We spoke to Sebastian Fischer, Chief Executive of Vocal, about how he became involved with the organisation and how you can support the work of carers this week and beyond.
How long have you been CEO of Vocal, and how did you get there?
In 1993, family carers established VOCAL as the Voice of Carers Across Lothian. I was appointed in 1994 as their first employee. Today VOCAL supports over 8,000 carers in Edinburgh and Midlothian with 35 staff and some 70 volunteers.
Back in 1994 VOCAL was created to serve carers across Lothian Regional Council (LRC) area. But we started straight away to build strong carer organisations in East, West and Midlothian, knowing that LRC would split into four local authorities in 1996.
What are your hopes and fears for the implementation of the new Carers Act?
The Carers (Scotland) Act 2016 was the result of a 5-year concerted campaign by national and local carer groups. It had the fitting strapline “from recognition to rights.”
By 2008, the contribution unpaid carers make to society was already well recognised, but not underpinned by any statutory rights to support. Unlike the paid workforce, unpaid carers had no entitlements to support in their role, to training, breaks from caring or holidays, pension entitlements or emotional support.

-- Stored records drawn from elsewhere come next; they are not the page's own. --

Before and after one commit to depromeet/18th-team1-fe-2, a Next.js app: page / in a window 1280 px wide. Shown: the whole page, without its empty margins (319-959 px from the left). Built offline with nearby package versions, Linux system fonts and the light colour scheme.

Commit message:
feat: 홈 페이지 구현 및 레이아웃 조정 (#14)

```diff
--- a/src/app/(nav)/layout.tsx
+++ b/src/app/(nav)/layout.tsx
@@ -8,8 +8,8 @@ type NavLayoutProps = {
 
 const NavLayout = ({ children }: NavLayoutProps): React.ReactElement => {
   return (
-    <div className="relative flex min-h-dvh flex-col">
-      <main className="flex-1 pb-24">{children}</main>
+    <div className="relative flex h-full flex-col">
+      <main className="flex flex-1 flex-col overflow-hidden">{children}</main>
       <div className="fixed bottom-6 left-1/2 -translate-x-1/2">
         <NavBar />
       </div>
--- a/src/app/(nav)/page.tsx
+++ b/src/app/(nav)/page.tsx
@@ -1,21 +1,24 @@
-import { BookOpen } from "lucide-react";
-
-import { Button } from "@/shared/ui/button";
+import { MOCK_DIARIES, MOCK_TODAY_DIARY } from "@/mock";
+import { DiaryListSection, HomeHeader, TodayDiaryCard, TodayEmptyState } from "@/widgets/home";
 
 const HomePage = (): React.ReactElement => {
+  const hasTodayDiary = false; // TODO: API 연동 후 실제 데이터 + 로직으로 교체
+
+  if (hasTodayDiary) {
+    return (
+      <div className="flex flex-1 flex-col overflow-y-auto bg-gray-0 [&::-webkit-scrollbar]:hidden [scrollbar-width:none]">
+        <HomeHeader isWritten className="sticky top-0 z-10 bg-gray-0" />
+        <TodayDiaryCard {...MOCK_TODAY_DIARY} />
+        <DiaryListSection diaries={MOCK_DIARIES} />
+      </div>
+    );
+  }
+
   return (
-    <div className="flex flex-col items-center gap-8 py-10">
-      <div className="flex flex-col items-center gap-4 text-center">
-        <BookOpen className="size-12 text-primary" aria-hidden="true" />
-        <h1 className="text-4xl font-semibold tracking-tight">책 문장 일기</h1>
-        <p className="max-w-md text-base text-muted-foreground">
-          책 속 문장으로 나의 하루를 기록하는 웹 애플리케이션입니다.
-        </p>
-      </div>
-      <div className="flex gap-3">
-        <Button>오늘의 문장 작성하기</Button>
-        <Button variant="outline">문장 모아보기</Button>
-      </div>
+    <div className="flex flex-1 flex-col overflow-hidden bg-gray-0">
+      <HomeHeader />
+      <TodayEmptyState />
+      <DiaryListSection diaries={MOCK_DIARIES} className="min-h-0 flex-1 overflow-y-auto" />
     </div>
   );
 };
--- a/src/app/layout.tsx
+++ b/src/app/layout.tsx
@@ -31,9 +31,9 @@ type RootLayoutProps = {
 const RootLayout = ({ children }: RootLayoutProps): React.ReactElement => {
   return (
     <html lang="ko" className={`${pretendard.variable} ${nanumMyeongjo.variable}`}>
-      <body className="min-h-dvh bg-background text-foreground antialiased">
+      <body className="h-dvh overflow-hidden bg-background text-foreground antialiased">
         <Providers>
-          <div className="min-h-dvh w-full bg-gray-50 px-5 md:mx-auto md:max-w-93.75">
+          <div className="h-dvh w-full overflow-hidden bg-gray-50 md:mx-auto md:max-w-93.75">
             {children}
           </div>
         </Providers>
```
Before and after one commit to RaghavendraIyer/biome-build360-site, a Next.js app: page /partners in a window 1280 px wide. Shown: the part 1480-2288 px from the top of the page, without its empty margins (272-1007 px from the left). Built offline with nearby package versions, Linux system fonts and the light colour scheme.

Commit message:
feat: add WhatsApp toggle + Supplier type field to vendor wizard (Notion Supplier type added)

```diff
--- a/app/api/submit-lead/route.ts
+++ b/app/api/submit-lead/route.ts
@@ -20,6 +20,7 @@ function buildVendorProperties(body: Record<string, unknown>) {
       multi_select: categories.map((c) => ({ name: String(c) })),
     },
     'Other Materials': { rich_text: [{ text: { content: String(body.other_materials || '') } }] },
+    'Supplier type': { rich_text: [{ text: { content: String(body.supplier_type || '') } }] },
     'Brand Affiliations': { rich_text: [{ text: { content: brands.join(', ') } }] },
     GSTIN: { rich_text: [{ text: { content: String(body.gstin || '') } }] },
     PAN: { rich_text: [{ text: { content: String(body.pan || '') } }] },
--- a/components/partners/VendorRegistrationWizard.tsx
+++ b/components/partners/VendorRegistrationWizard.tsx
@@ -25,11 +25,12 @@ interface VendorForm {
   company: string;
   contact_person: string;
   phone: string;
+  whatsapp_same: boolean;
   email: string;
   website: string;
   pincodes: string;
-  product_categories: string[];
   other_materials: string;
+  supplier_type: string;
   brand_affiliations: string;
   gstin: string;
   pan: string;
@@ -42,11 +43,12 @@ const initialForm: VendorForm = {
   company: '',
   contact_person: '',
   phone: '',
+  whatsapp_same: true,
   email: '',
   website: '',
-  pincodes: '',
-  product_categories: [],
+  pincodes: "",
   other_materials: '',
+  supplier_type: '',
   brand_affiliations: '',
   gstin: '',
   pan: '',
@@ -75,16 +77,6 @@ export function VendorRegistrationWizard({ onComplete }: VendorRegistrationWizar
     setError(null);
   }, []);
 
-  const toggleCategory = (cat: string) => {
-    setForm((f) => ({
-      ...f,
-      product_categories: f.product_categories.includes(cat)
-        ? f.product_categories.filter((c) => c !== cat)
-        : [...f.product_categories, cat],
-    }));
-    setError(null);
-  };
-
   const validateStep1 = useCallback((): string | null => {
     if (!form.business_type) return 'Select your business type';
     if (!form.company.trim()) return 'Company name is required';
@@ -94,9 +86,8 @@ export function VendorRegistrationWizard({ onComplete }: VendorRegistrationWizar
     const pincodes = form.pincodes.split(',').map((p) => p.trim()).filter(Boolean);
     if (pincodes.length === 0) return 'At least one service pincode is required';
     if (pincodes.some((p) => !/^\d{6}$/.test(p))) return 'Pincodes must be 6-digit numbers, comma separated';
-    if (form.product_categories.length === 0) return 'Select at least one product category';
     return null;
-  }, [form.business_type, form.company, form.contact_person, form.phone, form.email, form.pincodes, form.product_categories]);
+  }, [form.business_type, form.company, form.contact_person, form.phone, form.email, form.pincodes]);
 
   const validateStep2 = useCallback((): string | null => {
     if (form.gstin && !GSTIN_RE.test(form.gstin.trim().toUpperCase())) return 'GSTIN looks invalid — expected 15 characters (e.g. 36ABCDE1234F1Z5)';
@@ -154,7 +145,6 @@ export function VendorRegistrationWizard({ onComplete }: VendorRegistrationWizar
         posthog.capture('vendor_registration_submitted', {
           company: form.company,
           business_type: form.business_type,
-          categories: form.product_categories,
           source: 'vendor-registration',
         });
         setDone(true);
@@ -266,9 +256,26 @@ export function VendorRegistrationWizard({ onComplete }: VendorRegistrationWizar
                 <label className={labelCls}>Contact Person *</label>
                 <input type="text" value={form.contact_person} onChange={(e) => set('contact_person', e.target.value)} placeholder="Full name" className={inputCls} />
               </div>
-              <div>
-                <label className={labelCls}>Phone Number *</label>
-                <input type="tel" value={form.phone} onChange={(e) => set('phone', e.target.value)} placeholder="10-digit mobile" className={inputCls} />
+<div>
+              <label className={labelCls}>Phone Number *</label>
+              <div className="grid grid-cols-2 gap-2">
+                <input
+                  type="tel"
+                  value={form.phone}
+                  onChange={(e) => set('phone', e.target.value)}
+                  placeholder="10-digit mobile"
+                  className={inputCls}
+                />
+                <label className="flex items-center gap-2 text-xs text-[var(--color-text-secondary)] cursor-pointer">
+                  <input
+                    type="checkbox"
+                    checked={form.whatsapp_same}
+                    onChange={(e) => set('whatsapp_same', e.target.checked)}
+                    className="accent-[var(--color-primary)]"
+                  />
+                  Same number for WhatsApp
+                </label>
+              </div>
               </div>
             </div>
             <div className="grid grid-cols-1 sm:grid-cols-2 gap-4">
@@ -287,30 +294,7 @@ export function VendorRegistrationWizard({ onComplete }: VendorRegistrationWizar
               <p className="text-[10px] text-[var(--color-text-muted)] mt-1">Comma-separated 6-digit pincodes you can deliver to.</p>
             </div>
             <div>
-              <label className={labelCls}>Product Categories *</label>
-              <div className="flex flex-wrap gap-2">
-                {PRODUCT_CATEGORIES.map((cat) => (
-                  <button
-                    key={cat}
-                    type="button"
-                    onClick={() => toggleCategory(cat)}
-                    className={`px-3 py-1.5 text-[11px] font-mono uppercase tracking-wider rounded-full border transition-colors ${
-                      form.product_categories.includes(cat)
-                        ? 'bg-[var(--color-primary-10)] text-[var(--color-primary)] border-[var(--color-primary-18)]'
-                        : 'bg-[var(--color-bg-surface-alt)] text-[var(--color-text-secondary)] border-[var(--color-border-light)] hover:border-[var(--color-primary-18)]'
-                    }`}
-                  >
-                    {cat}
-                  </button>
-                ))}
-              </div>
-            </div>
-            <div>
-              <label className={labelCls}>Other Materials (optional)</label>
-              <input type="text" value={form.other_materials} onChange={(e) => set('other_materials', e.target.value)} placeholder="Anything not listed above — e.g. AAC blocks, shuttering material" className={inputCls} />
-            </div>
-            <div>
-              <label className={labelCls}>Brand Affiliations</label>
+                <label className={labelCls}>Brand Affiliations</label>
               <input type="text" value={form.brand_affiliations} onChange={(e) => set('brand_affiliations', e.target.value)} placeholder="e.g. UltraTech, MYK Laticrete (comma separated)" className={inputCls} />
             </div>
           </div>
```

We knew then, that demand on family members to care more intensively would increase steeply for years to come. The Carers Act was a response to carers’ campaigning, but sadly, it has few tangible rights enshrined in the Act. Other than getting a carer support plan instead of just being assessed, it still contains no rights to advocacy, minimum entitlements to breaks from caring, to emotional support or counselling, or rights to other supports.
One excellent success of carers’ campaigning has, however, been the increase of Carers Allowance from the lowest of all benefits to the level of Jobseekers’ Allowance, from summer 2018.
A further opportunity for improved carer support is through local authorities, who are required to develop local eligibility criteria for support. Edinburgh has led the process and already produced draft criteria. Nationally, carer organisations are involved in the development of many different pieces on guidance for the implementation of the Act from April 2018.
What is the most common misconception about being a carer?
Possibly, that many carers think they have to be ‘on a register’ or receiving carers allowance to be recognised as a carer.
We consider every person a carer who provides unpaid care to a family member, partner, relative or friend of any age who needs help to manage a long term condition, disability, physical or mental health problem or addiction.
In Edinburgh, anyone is considered a carer who supports another person from the earliest point and often prior to diagnosis – whether supported at a shared home, the person’s own home, or in a residential or hospital setting.
Is there a specific carer’s story that stands out for you?
As a principle, VOCAL does not ‘nominate’ individual carer for ‘standing out’ or put them forward nominated for an award. The impact of the caring role is unique on each person, although there are many common strands.
We therefore emphasise caring situations and trends which stand out – they often affect marginalised groups most affected by inequalities and lack of support:
- people from different cultural backgrounds who struggle to understand and access our services due to lack of cultural sensitivity and translations services
- people with multiple caring responsibilities, thousands of carers care for more than one person but are not recognised as needing additional support
- parent carers, who are often expected to cope as parents, despite additional complex demands on them and their families
- people required to care round the clock due to the intensity of support required
What can the public do during Carers Week to help support carers in Edinburgh?
Household and health surveys estimate there are some 47,000 carers in Edinburgh alone. Help us identify carers and encourage them to contact VOCAL – employers, neighbours, families and friends have a big role to play so carers access information and support early to prevent critical situations later!
Visit VOCAL’s website – www.vocal.org.uk – and social media sites. We are using the hashtags #CarersWeek and #PassItOn on both Facebook and Twitter asking people to share and pass the posts on to people who may not yet know about the support available to carers.
Finally, help us to ensure that every week is carers week – carers deserve support all year round!